entities are permitted to disclose protected
health information (PHI) to public health authorities
or other agencies that are authorized by law to collect or
receive such data. No authorization
from the patient is needed.
entities are generally obligated to limit disclosures to the
minimum necessary to
accomplish the public health purpose(s). Routine, recurring
disclosures will typically be governed by institutional policies
and procedures that aim for this standard. Covered entities
may accept the representation of a public health authority
that any particular disclosure is the minimum necessary.
Public health authority
is defined under HIPAA as "an agency or authority of
the United States, a State, a territory, a political subdivision
of a State or territory, or an Indian tribe, or a person or
entity acting under a grant of authority from or contract
with such public agency, including the employees or agents
of such public agency or its contractors or persons or entities
to whom it has granted authority, that is responsible for
public health matters as part of its official mandate."
may relate to
- the reporting
of diseases or injuries;
events" such as birth or death;
- the conduct
of public health surveillance, investigations, and interventions.
are typically governed in detail by state laws, and are made
to state public health agencies. These activities are not
preempted by HIPAA.
at the direction of a public health authority these disclosures
may also be made to an official of a foreign government agency
engaged in a collaborative effort.
the Food and Drug Administration (FDA), or to individuals
or corporate persons subject to the jurisdiction of the FDA,
are permitted for purposes related to the quality, safety,
or effectiveness of FDA-regulated product or activities. These
- collecting or
reporting adverse events (or similar activities regarding
food or dietary supplements), product defects or problems
(including problems with the use or labeling of a product),
or biological product deviations;
- tracking FDA-regulated
- enabling product
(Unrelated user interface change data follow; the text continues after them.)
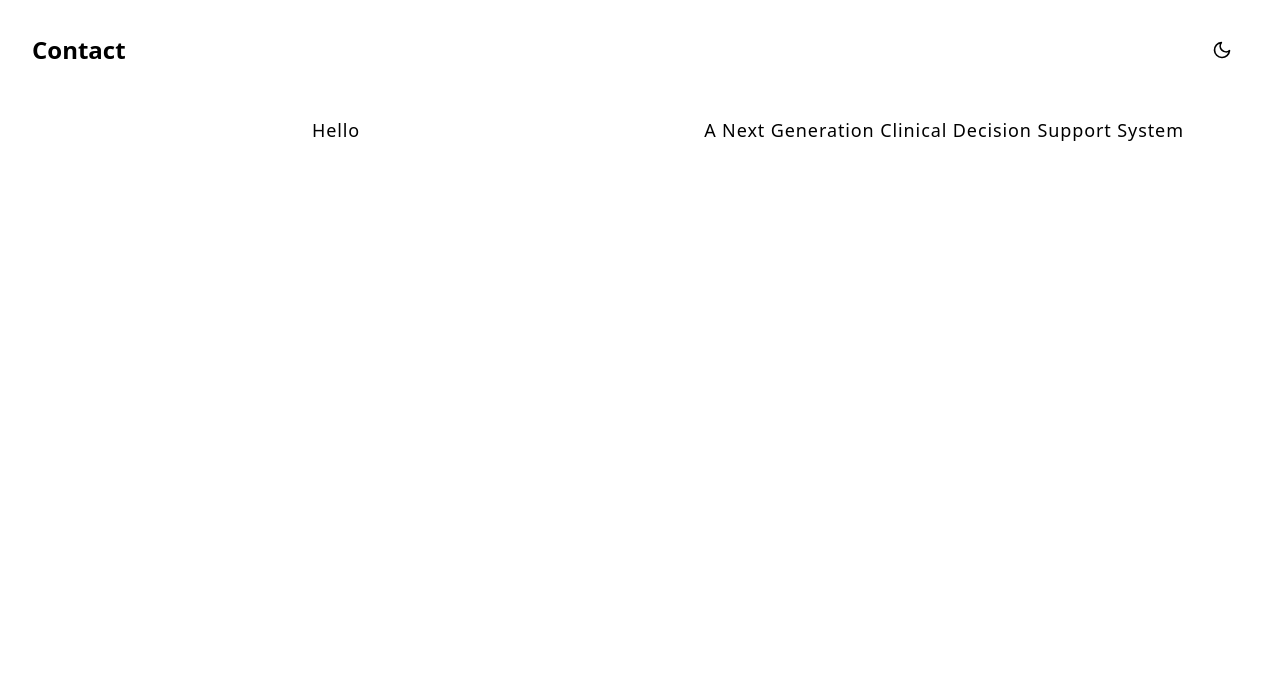
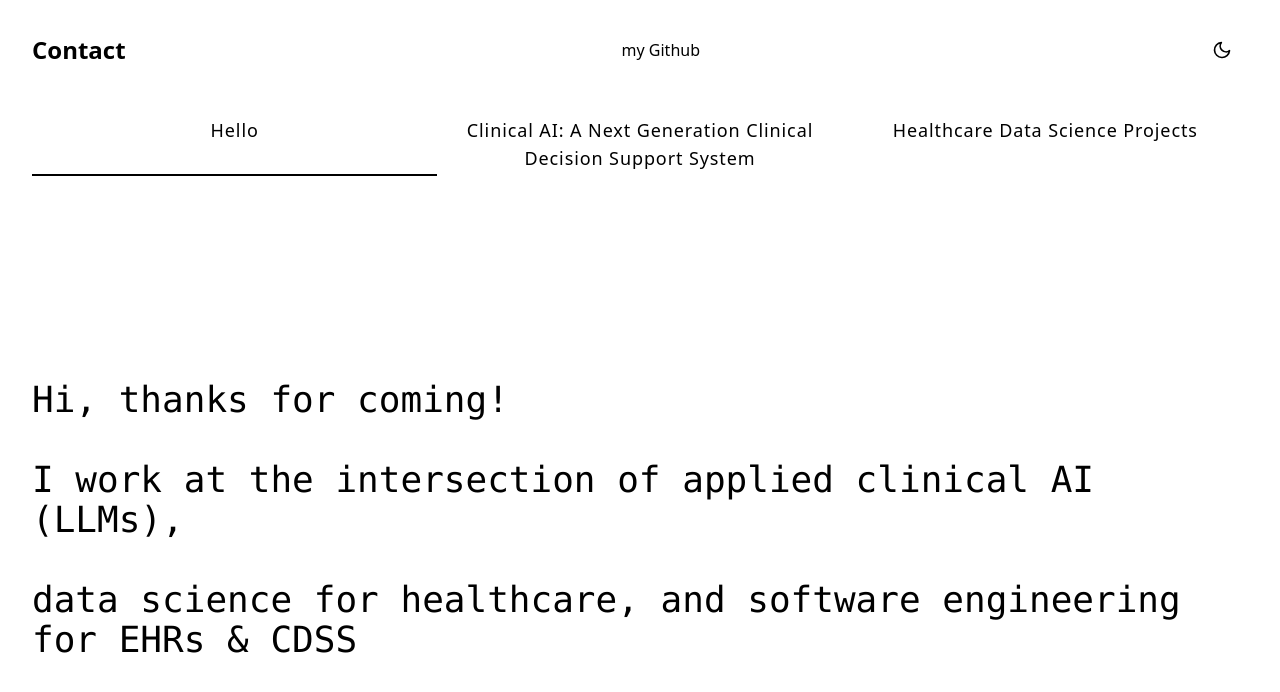
Before and after one commit to cubicle24/guidelines_frontend, a Next.js app: page / in a window 1280 px wide. Shown: the top 692 px of the page. Built offline with nearby package versions, Linux system fonts and the light colour scheme.

Commit message:
Reworded project 1; Project 2 is now dashboards

```diff
--- a/src/app/page.tsx
+++ b/src/app/page.tsx
@@ -29,16 +29,17 @@ export default function Home() {
   // --- State and Data ---
   // const sections: string[] = ['intro', 'project 1', 'project 2', 'project 3', 'project 4', 'project 5'];
   // const sections: string[] = ['Hello', 'project 1: a modern clinical decision support system', 'project 2: a flexible FHIR Transformer'];
-  const sections: string[] = ['Hello', 'A next generation clinical decision support system'];
-  const [activeSection, setActiveSection] = useState<string>('intro');
+  const sections: string[] = ['Hello', 'Clinical AI: A next generation clinical decision support system', 'Healthcare Data Science Projects'];
+  const [activeSection, setActiveSection] = useState<string>('Hello');
   const [theme, setTheme] = useState<'light' | 'dark'>('light');
 
   // --- Components ---
   interface TypingTextProps {
     text: string;
+    className?: string;
   }
 
-  const TypingText = ({ text }: TypingTextProps) => {
+  const TypingText = ({ text, className }: TypingTextProps) => {
     const [displayed, setDisplayed] = useState('');
     useEffect(() => {
       let i = 0;
@@ -49,7 +50,7 @@ export default function Home() {
       }, 33);
       return () => clearInterval(interval);
     }, [text]);
-    return <p className="text-4xl whitespace-pre-line font-mono">{displayed}</p>;
+    return <p className={`text-4xl whitespace-pre-line font-mono ${className || ''}`}>{displayed}</p>; // 3. Apply it
   };
 
   // --- Event Handlers ---
@@ -71,48 +72,69 @@ export default function Home() {
         // Option 1: Inline TypingText
         return (
           <motion.div key={activeSection} {...motionProps}>
-             <TypingText text={`Hi, thanks for coming.\n\nI'd like to give you\n\nthe best reason to hire me, \n\nusing one project.`} />
+             <TypingText text={`Hi, thanks for coming!\n\nI work at the intersection of applied clinical AI (LLMs),\n
+              data science for healthcare, and software engineering for EHRs & CDSS.\n
+              I am an MD with additional training in clinical informatics\n\n and public health. \n\nPlease kindly explore the projects I have built that highlight\n
+               my interests and skillset.\n\n\n If you like what you see, please feel free to contact me!`} />
           </motion.div>
         );
         // Option 2: Use a dedicated IntroSection component
         // return <motion.div {...motionProps}><IntroSection /></motion.div>;
 
-      case 'A next generation clinical decision support system':
+      case 'Clinical AI: A next generation clinical decision support system':
         // Option 1: Use specific component
         // return <motion.div {...motionProps}><Project1Details data={projectData[activeSection]} /></motion.div>;
         // Option 2: Use generic Project component if structure is the same
          return (
             <motion.div key={activeSection} {...motionProps}>
-                <TypingText text={`The Top Reason: LLMs are the future of healthcare.  I am already there.\n\n
-                Problem: Preventive screening for disease is still the most clinically \nand cost effective medical care we have.
-                Health plans know this, so doctors are rewarded or penalized based on\n their medical screening practices. However, there are more than\n 97 different and ever-changing screening guidelines.
-                It is unrealistic to expect doctors to remember all of them.  Rules-based\n reminder systems can not capture the entire range of clinical possibilities.\n\n
+                <TypingText className="text-blue-500 text-center" text={`LLMs are the future of healthcare.  I am already there.`} />
+                <div className="text-2xl mt-10">Problem: Preventive screening for disease is still the most clinically and cost effective medical care we have.
+                Health plans know this, so doctors are rewarded or penalized based on<br/> their medical screening practices. However, there are more than 97 different, frequently changing screening guidelines.
+                It is unrealistic to expect doctors<br /> to remember all of them.  Rules-based reminder systems can not capture the full range of clinical possibilities.</div>
+
+                <div className="text-2xl mt-10">
                 Solution: I built a retrieval augmented generation (RAG) system that takes
-                 a patient note and generates a personalized, ranked list of the most appropriate\n screening guidelines, automatically.  This improves a doctor's\n performance, routes appropriate care to the patient, and saves\n the health system money. Everyone wins.\n\n
-                  Tech stack: Langchain for the RAG, using Gemini 2.5 Flash. \nFrontend: React/Next.js. Backend: Python FastAPI\n`} />
+                 a patient note and generates a personalized, ranked list of the most appropriate screening guidelines, automatically.<br />This makes for better doctors, healthier patients, and more efficient care. Everyone wins.
+                 </div>
+
+                 <div className="text-2xl mt-10" >
+                  Tech stack: Langchain for the RAG, using Gemini 2.5 Flash. Frontend: React/Next.js. Backend: Python FastAPI</div>
 
                 <ScreeningGuidelines />
 
              </motion.div>
          );
 
-      case 'project 2: a flexible FHIR Transformer':
+      case 'Healthcare Data Science Projects':
         // Example with a different specific component (if needed)
         // return <motion.div {...motionProps}><Project2Details details={projectData[activeSection]} /></motion.div>;
          return (
           <motion.div key={activeSection} {...motionProps}>
-            <TypingText text={`Reason 2: Data is the currency of healthcare.  I can make it flow.`} />
-             <FHIRTransformer />
+            <TypingText className="text-blue-500" text={`Data holds hidden treasure.  I can help find it.`}/>
+
+            <div className="text-xl mt-10 text-center italics">Please click on a dashboard to view it (sorry, it will take 60 seconds to load due to streamlit spinning down servers every few hours)</div>
+            <div className="text-2xl mt-10 text-center"><a href="https://mipsdashboard.streamlit.app/">Merit-based Incentive Payment System (MIPS) Dashboard</a></div>
+            <div className="text-2xl mt-4 text-center"><a href="https://opioidprescriptions.streamlit.app">Opioid Prescribing Patterns Dashboard</a></div>
 
           </motion.div>
          );
+
+      // case 'project 2: Interact FHIR Transformer':
+      //   // Example with a different specific component (if needed)
+      //   // return <motion.div {...motionProps}><Project2Details details={projectData[activeSection]} /></motion.div>;
+      //    return (
+      //     <motion.div key={activeSection} {...motionProps}>
+      //       <TypingText text={`Reason 2: Data is the currency of healthcare.  I can make it flow.`} />
+      //        <FHIRTransformer />
+
+      //     </motion.div>
+      //    );
 
       // Add cases for project 3, 4, 5, using specific or generic components as needed
       case 'project 3':
         return (
           <motion.div key={activeSection} {...motionProps}>
-            <TypingText text={`Reason 3: Data holds silent secrets.  I can make it speak.`} />
-             <FHIRTransformer />
+            <TypingText text={`Reason 3: Data holds secrets.  I can make it speak.`} />
 
           </motion.div>
         );
@@ -146,6 +168,7 @@ export default function Home() {
     }`}>
       <header className="flex justify-between items-center mb-12">
         <h1 className="text-2xl font-bold"><a href="mailto:richardlu@alum.mit.edu">Contact</a></h1>
+        <a href="https://github.com/cubicle24">my Github</a>
         <button
           className="py-2 px-4 cursor-pointer"
           onClick={toggleTheme}
```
recalls, repairs, or replacement, or for lookback (including
locating and notifying persons who have received products
that have been withdrawn, recalled, or are the subject of
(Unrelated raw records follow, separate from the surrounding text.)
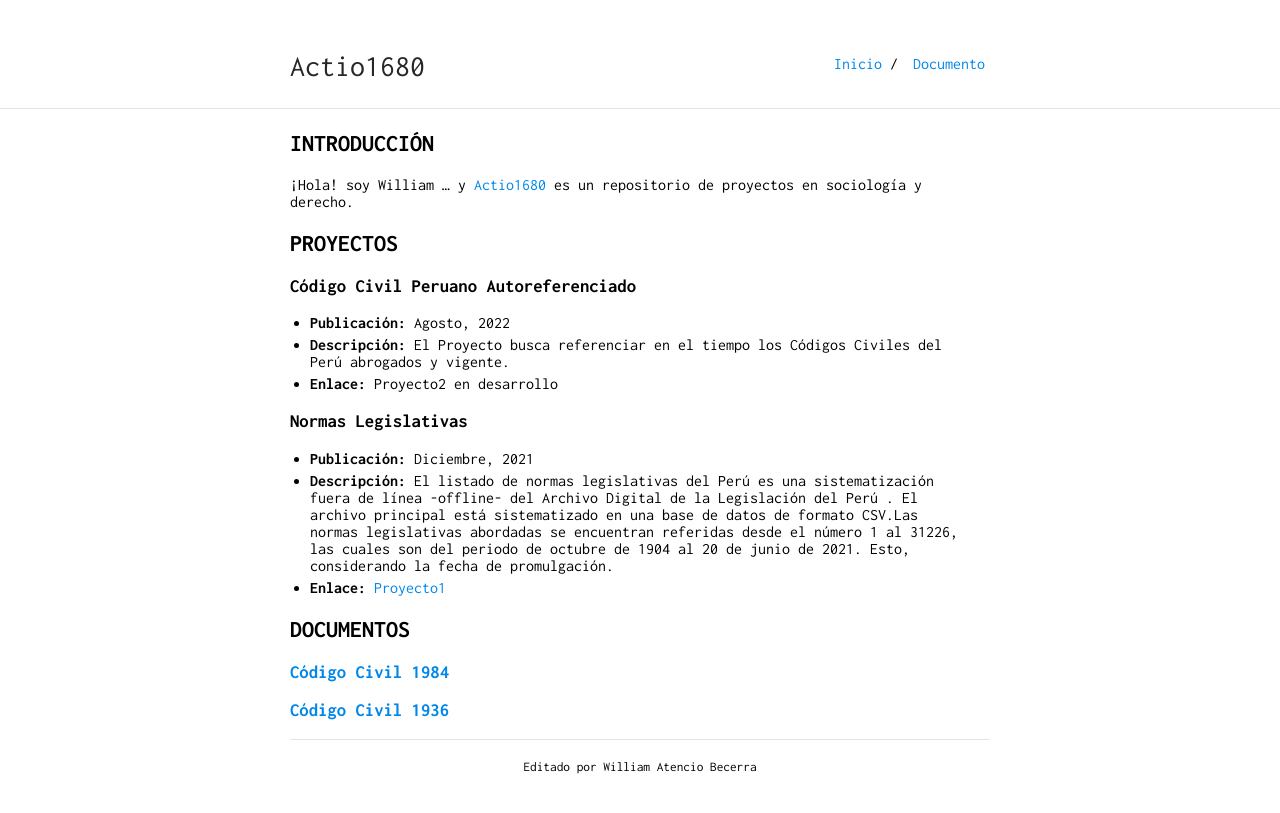
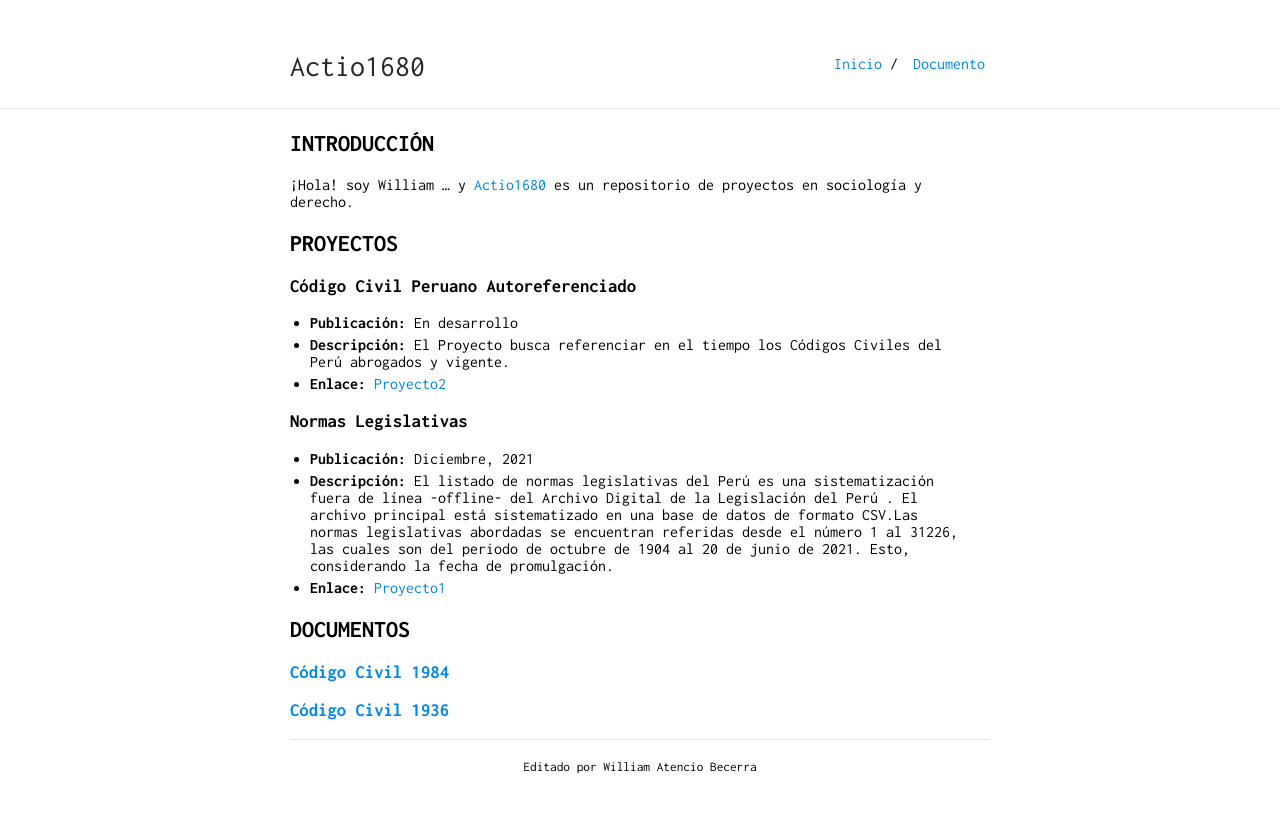
Before and after one commit to actio1680/actio1680.github.io, a Jekyll site: the page built from index.md, in a window 1280 px wide. Shown: the top 813 px of the page. Built offline with Jekyll 4.4.1, drawn with Linux system fonts in a browser that asks for light colours; our own code applies the rules of GitHub Pages for plain Markdown files.

Commit message:
Update index.md

```diff
--- a/index.md
+++ b/index.md
@@ -4,7 +4,7 @@ layout: default
 
 ## INTRODUCCIÓN
 
-¡Hola! soy William ... y [Actio1680](https://github.com/) es un repositorio de proyectos en sociología y derecho.
+¡Hola! soy William ... y [Actio1680](https://github.com/actio1680) es un repositorio de proyectos en sociología y derecho.
 
 <!-- <img class="profile-picture" src="sherlock.jpg"> -->
 
@@ -13,9 +13,9 @@ layout: default
 ## PROYECTOS
 
 ### Código Civil Peruano Autoreferenciado
-- **Publicación:** Agosto, 2022
+- **Publicación:** En desarrollo
 - **Descripción:** El Proyecto busca referenciar en el tiempo los Códigos Civiles del Perú abrogados y vigente.
-- **Enlace:** Proyecto2 en desarrollo
+- **Enlace:** [Proyecto2](/proyecto2)
 
 ### Normas Legislativas
 - **Publicación:** Diciembre, 2021
```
- conducting post-marketing
Note that the reporting
of adverse events and other problems is not restricted to
the FDA or persons subject to the jurisdiction of the FDA.
A covered entity may disclose PHI to any public health authority
that is authorized to receive or collect a report on an adverse
event. In addition, to the extent an adverse event is required
to be reported by law, the disclosure of PHI for this purpose
is also permitted.
permitted to a person who may have been exposed to a communicable
disease or may otherwise be at risk of contracting or spreading
a disease or condition, if the covered entity or public health
authority is authorized by law to make such notifications.
be made to an employer, about an individual who is a member
of the workforce of the employer, in the following cases:
- the covered
entity is a covered health care provider who is a member
of the workforce of such employer or who provides a health
care to the individual at the request of the employer to
conduct an evaluation relating to medical surveillance of
the workplace; or to evaluate whether the individual has
a work-related illness or injury;
- the PHI that
is disclosed consists of findings concerning a work-related
illness or injury or a workplace-related medical surveillance;
- the employer
needs such findings in order to comply with its obligations,
under 29 CFR parts 1904 through 1928, 30 CFR parts 50 through
90, or under state law having a similar purpose, to record
such illness or injury or to carry out responsibilities
for workplace medical surveillance.
In such cases,
the covered health care provider must provide written notice
to the individual that PHI relating to the medical surveillance
of the workplace and work-related illnesses and injuries is
disclosed to the employer, by giving a copy of the notice
to the individual at the time the health care is provided,
or, if the health care is provided on the work site of the
employer, by posting the notice in a prominent place at the
location where the health care is provided.
If the covered
entity is also a public health authority, it is permitted
to use PHI in all the ways described above, for which it is
permitted to disclose PHI to other public health entities.